Got The Cron
Web Cron is a great method of automating tasks on your server if you’re not blessed with cron jobs. However, after writing this I stumbled onto something that may fit your needs a bit better; Remote Cron is that service. It’s everything Web Cron is and more:
- It’s Totally Free
- It’s in English
What more can you ask for? Yeah, I know, my standards are really low.
Now On To The Backup
Previously, I used a script called backupDB for my MySQL PHP based backup solution. This package included a nice graphical management tool. It allowed you to pick different databases and different tables that you want to back up. It was also great for automated tasks also by calling it like this:
And it is this system of passing parameters that makes this tool extremely flexible. Using parameters you could choose to backup all the databases on the server or just the one you specify. You could also specify individual tables that you would want to backup:

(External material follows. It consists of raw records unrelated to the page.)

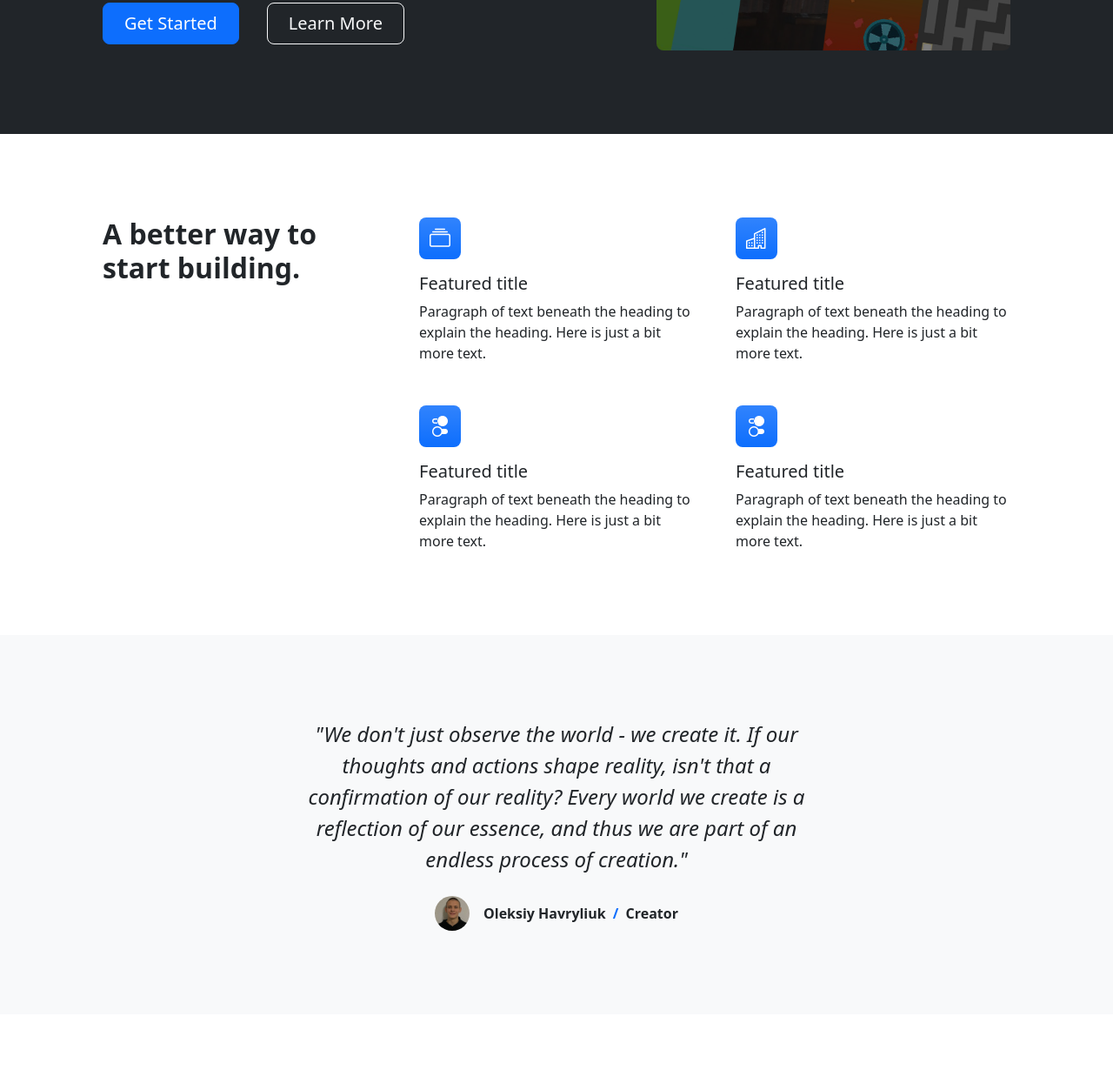
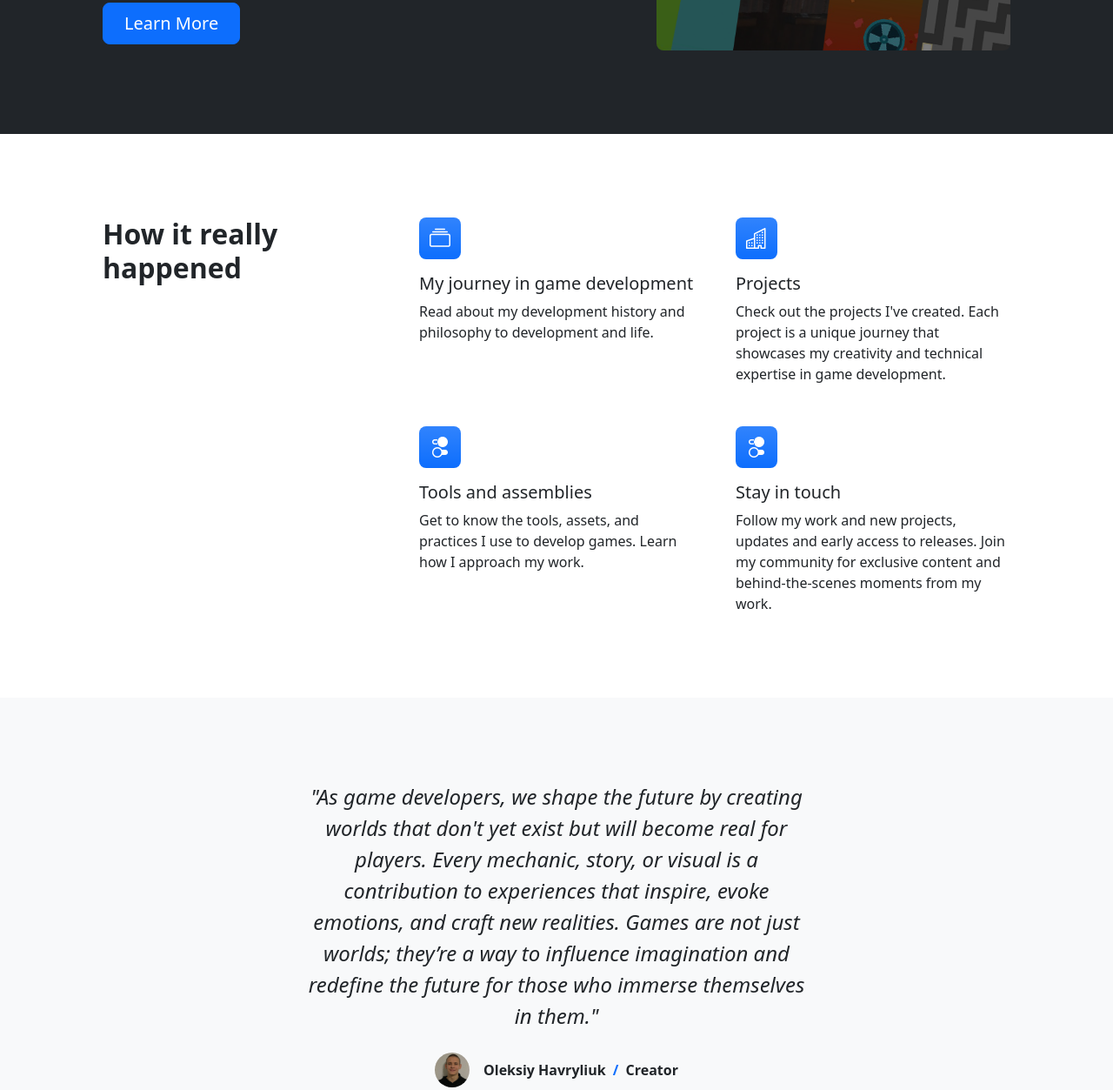
Before and after one commit to Kruty1918/SimpleGameStudio29, a plain HTML site: page index.html in a window 1280 px wide. Shown: the part 365-1618 px from the top of the page at 87% size. Drawn offline with nearby package versions, Linux system fonts and the light colour scheme.

Commit message:
update index

```diff
--- a/index.html
+++ b/index.html
@@ -64,8 +64,8 @@
                                 with interesting characters. Discover new worlds and enjoy a game that will always be
                                 interesting!</p>
                             <div class="d-grid gap-3 d-sm-flex justify-content-sm-center justify-content-xl-start">
-                                <a class="btn btn-primary btn-lg px-4 me-sm-3" href="#features">Get Started</a>
-                                <a class="btn btn-outline-light btn-lg px-4" href="#!">Learn More</a>
+                                <a class="btn btn-primary btn-lg px-4 me-sm-3" href="#features">Learn More</a>
+                                <!-- <a class="btn btn-outline-light btn-lg px-4" href="#!">Learn More</a> -->
                             </div>
                         </div>
                     </div>
@@ -79,37 +79,39 @@
             <div class="container px-5 my-5">
                 <div class="row gx-5">
                     <div class="col-lg-4 mb-5 mb-lg-0">
-                        <h2 class="fw-bolder mb-0">A better way to start building.</h2>
+                        <h2 class="fw-bolder mb-0">How it really happened</h2>
                     </div>
                     <div class="col-lg-8">
                         <div class="row gx-5 row-cols-1 row-cols-md-2">
                             <div class="col mb-5 h-100">
                                 <div class="feature bg-primary bg-gradient text-white rounded-3 mb-3"><i
                                         class="bi bi-collection"></i></div>
-                                <h2 class="h5">Featured title</h2>
-                                <p class="mb-0">Paragraph of text beneath the heading to explain the heading. Here is
-                                    just a bit more text.</p>
+                                <h2 class="h5">My journey in game development</h2>
+                                <p class="mb-0">Read about my development history and philosophy to development and
+                                    life.</p>
                             </div>
                             <div class="col mb-5 h-100">
                                 <div class="feature bg-primary bg-gradient text-white rounded-3 mb-3"><i
                                         class="bi bi-building"></i></div>
-                                <h2 class="h5">Featured title</h2>
-                                <p class="mb-0">Paragraph of text beneath the heading to explain the heading. Here is
-                                    just a bit more text.</p>
+                                <h2 class="h5">Projects</h2>
+                                <p class="mb-0">Check out the projects I've created. Each project is a unique journey
+                                    that showcases my creativity and technical
+                                    expertise in game development.</p>
                             </div>
                             <div class="col mb-5 mb-md-0 h-100">
                                 <div class="feature bg-primary bg-gradient text-white rounded-3 mb-3"><i
                                         class="bi bi-toggles2"></i></div>
-                                <h2 class="h5">Featured title</h2>
-                                <p class="mb-0">Paragraph of text beneath the heading to explain the heading. Here is
-                                    just a bit more text.</p>
+                                <h2 class="h5">Tools and assemblies</h2>
+                                <p class="mb-0">Get to know the tools, assets, and practices I use to develop games.
+                                    Learn how I approach my work.</p>
                             </div>
                             <div class="col h-100">
                                 <div class="feature bg-primary bg-gradient text-white rounded-3 mb-3"><i
                                         class="bi bi-toggles2"></i></div>
-                                <h2 class="h5">Featured title</h2>
-                                <p class="mb-0">Paragraph of text beneath the heading to explain the heading. Here is
-                                    just a bit more text.</p>
+                                <h2 class="h5">Stay in touch</h2>
+                                <p class="mb-0">Follow my work and new projects, updates and early access to releases.
+                                    Join my community for exclusive content and
+                                    behind-the-scenes moments from my work.</p>
                             </div>
                         </div>
                     </div>
@@ -122,11 +124,13 @@
                 <div class="row gx-5 justify-content-center">
                     <div class="col-lg-10 col-xl-7">
                         <div class="text-center">
-                            <div class="fs-4 mb-4 fst-italic">"We don't just observe the world - we create it. If our
-                                thoughts and actions shape reality, isn't that a confirmation of
-                                our reality? Every world we create is a reflection of our essence, and thus we are part
-                                of an endless process of
-                                creation."</div>
+                            <div class="fs-4 mb-4 fst-italic">"As game developers, we shape the future by creating
+                                worlds that don't yet exist but will become real for players. Every
+                                mechanic, story, or visual is a contribution to experiences that inspire, evoke
+                                emotions, and craft new realities. Games
+                                are not just worlds; they’re a way to influence imagination and redefine the future for
+                                those who immerse themselves in
+                                them."</div>
                             <div class="d-flex align-items-center justify-content-center">
                                 <img class="rounded-circle me-3" src="assets/Creator.png" alt="Creator" width="40"
                                     height="40">
@@ -232,26 +236,6 @@
                         </div>
                     </div>
                 </div>
-                <!-- Call to action-->
-                <aside class="bg-primary bg-gradient rounded-3 p-4 p-sm-5 mt-5">
-                    <div
-                        class="d-flex align-items-center justify-content-between flex-column flex-xl-row text-center text-xl-start">
-                        <div class="mb-4 mb-xl-0">
-                            <div class="fs-3 fw-bold text-white">New products, delivered to you.</div>
-                            <div class="text-white-50">Sign up for our newsletter for the latest updates.</div>
-                        </div>
-                        <div class="ms-xl-4">
-                            <div class="input-group mb-2">
-                                <input class="form-control" type="text" placeholder="Email address..."
-                                    aria-label="Email address..." aria-describedby="button-newsletter" />
-                                <button class="btn btn-outline-light" id="button-newsletter" type="button">Sign
-                                    up</button>
-                            </div>
-                            <div class="small text-white-50">We care about privacy, and will never share your data.
-                            </div>
-                        </div>
-                    </div>
-                </aside>
             </div>
         </section>
     </main>
@@ -260,7 +244,7 @@
         <div class="container px-5">
             <div class="row align-items-center justify-content-between flex-column flex-sm-row">
                 <div class="col-auto">
-                    <div class="small m-0 text-white">Copyright &copy; Your Website 2023</div>
+                    <div class="small m-0 text-white">Copyright &copy; SimpleGameStudio29 2025</div>
                 </div>
                 <div class="col-auto">
                     <a class="link-light small" href="#!">Privacy</a>
```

If you so desired you could even sustibute StartBackup=standard for StartBackup=complete so that you don’t have complete insert statements (they don’t include all the column/field definitions). Depending on the size of your database, this may dramatically reduce the size of the backup file.
What I Use Now
I’m not sure why I strayed away from backupDB, honestly I think I may have just forgotten about it, however lately I’ve been using Automatic MySql Backup Script. Dull name, I know, but it gets the job done. I Googled it and there it was.
One good this about this is that it seems to still be under maintenance, which is more than I can say for backupDB. It also includes some nice functionality where it reduces the scripts CPU priority while running, so that it doesn’t put too much load on the server while running. A perfect option for shared hosts.
Although there is no option to only backup a specific database, you can also specify a comma delimited list of databases that you would like the script to ignore. There is also an option to store all backed up database on the server in a specified directory.
Both of these are excellent tools for automating the database backup process. Do I really need to mention that both have email capabilities? They will send the compressed database to your email account if you so desire. These, coupled with the cron tools make backing up a MySQL database on a shared hosts a breeze. Try them both out and see what suits your taste better.
View Part 1 of this post: Automate MySQL Database Backup With WebCron - No Cron Jobs? No Problem - Part 1